(Beginning of Source data)

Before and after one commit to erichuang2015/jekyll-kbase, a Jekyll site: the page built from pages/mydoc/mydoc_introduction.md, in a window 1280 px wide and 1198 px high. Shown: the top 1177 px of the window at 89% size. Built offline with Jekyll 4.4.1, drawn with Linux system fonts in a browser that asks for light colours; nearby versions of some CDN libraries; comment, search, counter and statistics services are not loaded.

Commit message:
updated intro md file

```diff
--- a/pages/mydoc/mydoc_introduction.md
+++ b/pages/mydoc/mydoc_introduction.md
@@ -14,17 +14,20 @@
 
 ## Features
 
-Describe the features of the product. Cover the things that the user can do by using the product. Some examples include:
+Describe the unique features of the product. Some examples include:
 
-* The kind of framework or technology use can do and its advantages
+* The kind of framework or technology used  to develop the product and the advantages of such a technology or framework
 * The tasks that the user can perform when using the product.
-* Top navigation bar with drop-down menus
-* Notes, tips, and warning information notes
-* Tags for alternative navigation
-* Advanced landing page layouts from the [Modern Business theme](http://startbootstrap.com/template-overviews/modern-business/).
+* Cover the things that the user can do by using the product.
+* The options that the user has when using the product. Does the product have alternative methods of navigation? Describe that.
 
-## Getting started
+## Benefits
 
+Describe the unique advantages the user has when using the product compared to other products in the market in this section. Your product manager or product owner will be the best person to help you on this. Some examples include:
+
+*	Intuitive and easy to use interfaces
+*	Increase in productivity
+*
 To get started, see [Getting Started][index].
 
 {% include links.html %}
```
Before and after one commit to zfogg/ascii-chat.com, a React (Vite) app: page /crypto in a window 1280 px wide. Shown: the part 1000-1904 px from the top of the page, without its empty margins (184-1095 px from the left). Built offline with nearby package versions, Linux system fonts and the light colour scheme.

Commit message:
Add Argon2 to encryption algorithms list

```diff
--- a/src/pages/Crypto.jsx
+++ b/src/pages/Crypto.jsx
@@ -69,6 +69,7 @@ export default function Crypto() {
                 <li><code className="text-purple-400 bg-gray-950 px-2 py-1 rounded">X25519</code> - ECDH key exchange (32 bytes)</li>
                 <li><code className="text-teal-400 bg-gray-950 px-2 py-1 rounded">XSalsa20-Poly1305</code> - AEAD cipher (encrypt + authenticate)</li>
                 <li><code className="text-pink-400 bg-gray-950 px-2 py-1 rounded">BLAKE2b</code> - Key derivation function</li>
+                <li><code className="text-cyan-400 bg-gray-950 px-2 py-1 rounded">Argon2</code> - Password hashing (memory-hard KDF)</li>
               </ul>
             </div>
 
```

(End of Source data)

Goal of the exercise. Each line of the listing that contains the word "with" must be copied.

Output.
Before and after one commit to erichuang2015/jekyll-kbase, a Jekyll site: the page built from pages/mydoc/mydoc_introduction.md, in a window 1280 px wide and 1198 px high. Shown: the top 1177 px of the window at 89% size. Built offline with Jekyll 4.4.1, drawn with Linux system fonts in a browser that asks for light colours; nearby versions of some CDN libraries; comment, search, counter and statistics services are not loaded.
-* Top navigation bar with drop-down menus
Before and after one commit to zfogg/ascii-chat.com, a React (Vite) app: page /crypto in a window 1280 px wide. Shown: the part 1000-1904 px from the top of the page, without its empty margins (184-1095 px from the left). Built offline with nearby package versions, Linux system fonts and the light colour scheme.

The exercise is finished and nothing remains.